* _Aim of the exercise_
Look for the word "html" in the material below. Copy each line that has it.

··· Source records ···

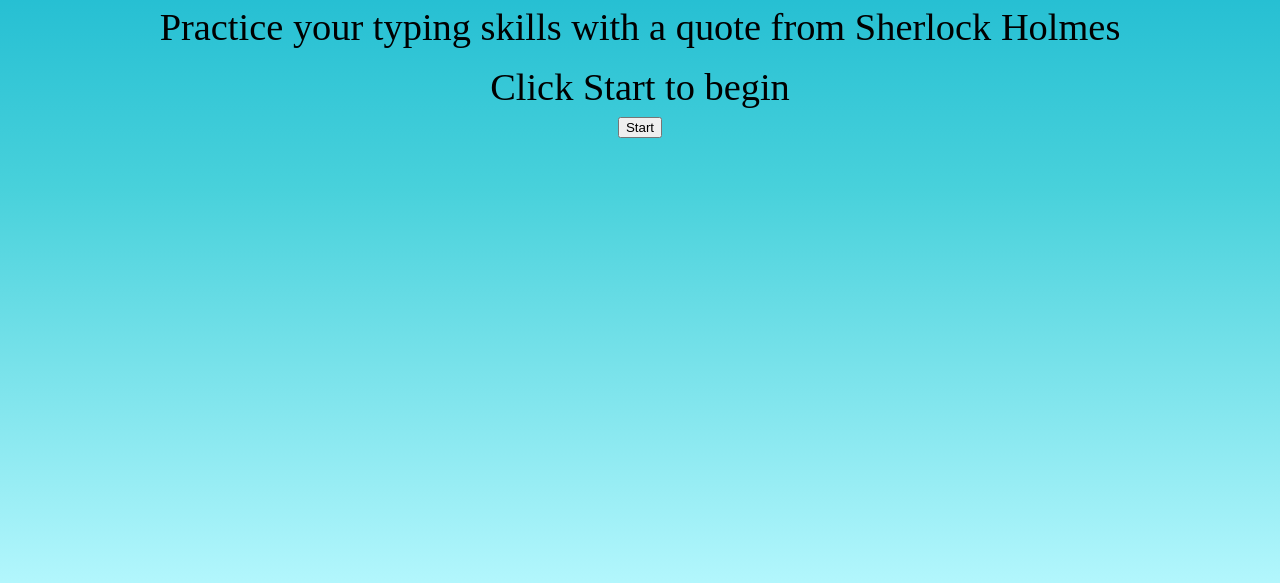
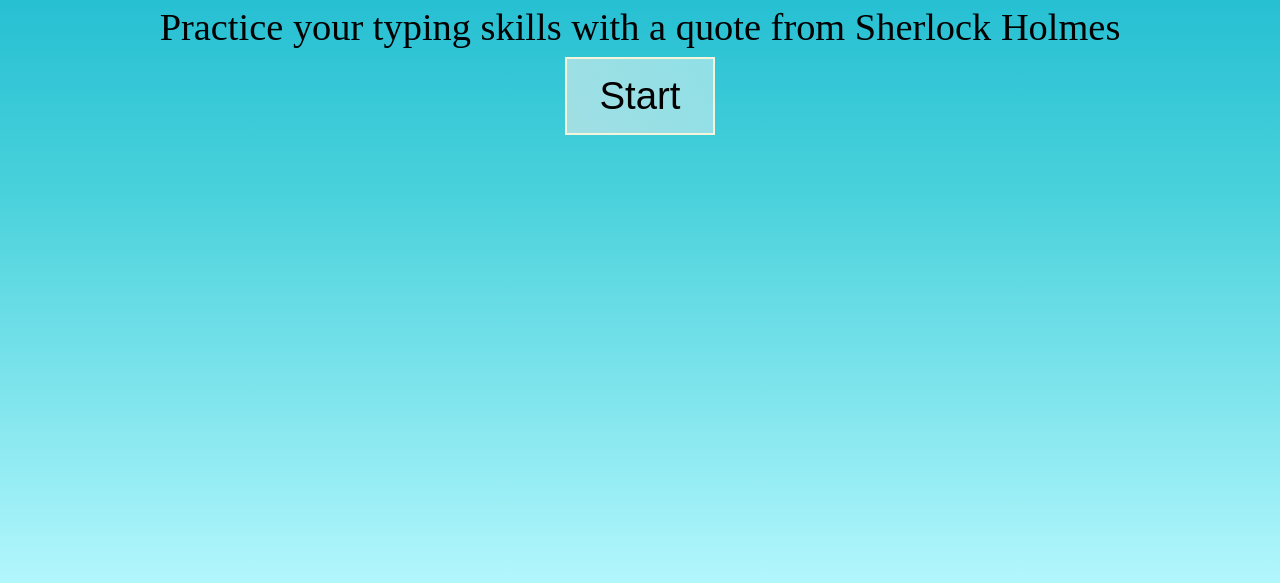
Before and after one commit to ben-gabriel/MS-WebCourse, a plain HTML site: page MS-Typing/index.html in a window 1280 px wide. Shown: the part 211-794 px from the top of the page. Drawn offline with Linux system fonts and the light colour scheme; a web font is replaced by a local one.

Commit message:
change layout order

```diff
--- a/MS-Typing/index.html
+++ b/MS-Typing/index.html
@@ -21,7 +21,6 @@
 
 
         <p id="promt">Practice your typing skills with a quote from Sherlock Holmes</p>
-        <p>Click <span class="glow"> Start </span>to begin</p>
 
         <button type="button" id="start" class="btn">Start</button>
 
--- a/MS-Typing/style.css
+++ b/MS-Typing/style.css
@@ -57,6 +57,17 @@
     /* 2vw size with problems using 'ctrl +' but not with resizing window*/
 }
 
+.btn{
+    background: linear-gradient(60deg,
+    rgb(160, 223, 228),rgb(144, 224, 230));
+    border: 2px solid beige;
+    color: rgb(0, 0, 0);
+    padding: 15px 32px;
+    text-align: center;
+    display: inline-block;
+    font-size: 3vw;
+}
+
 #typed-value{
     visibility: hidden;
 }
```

···

* _Exercise result_
Before and after one commit to ben-gabriel/MS-WebCourse, a plain HTML site: page MS-Typing/index.html in a window 1280 px wide. Shown: the part 211-794 px from the top of the page. Drawn offline with Linux system fonts and the light colour scheme; a web font is replaced by a local one.
--- a/MS-Typing/index.html
+++ b/MS-Typing/index.html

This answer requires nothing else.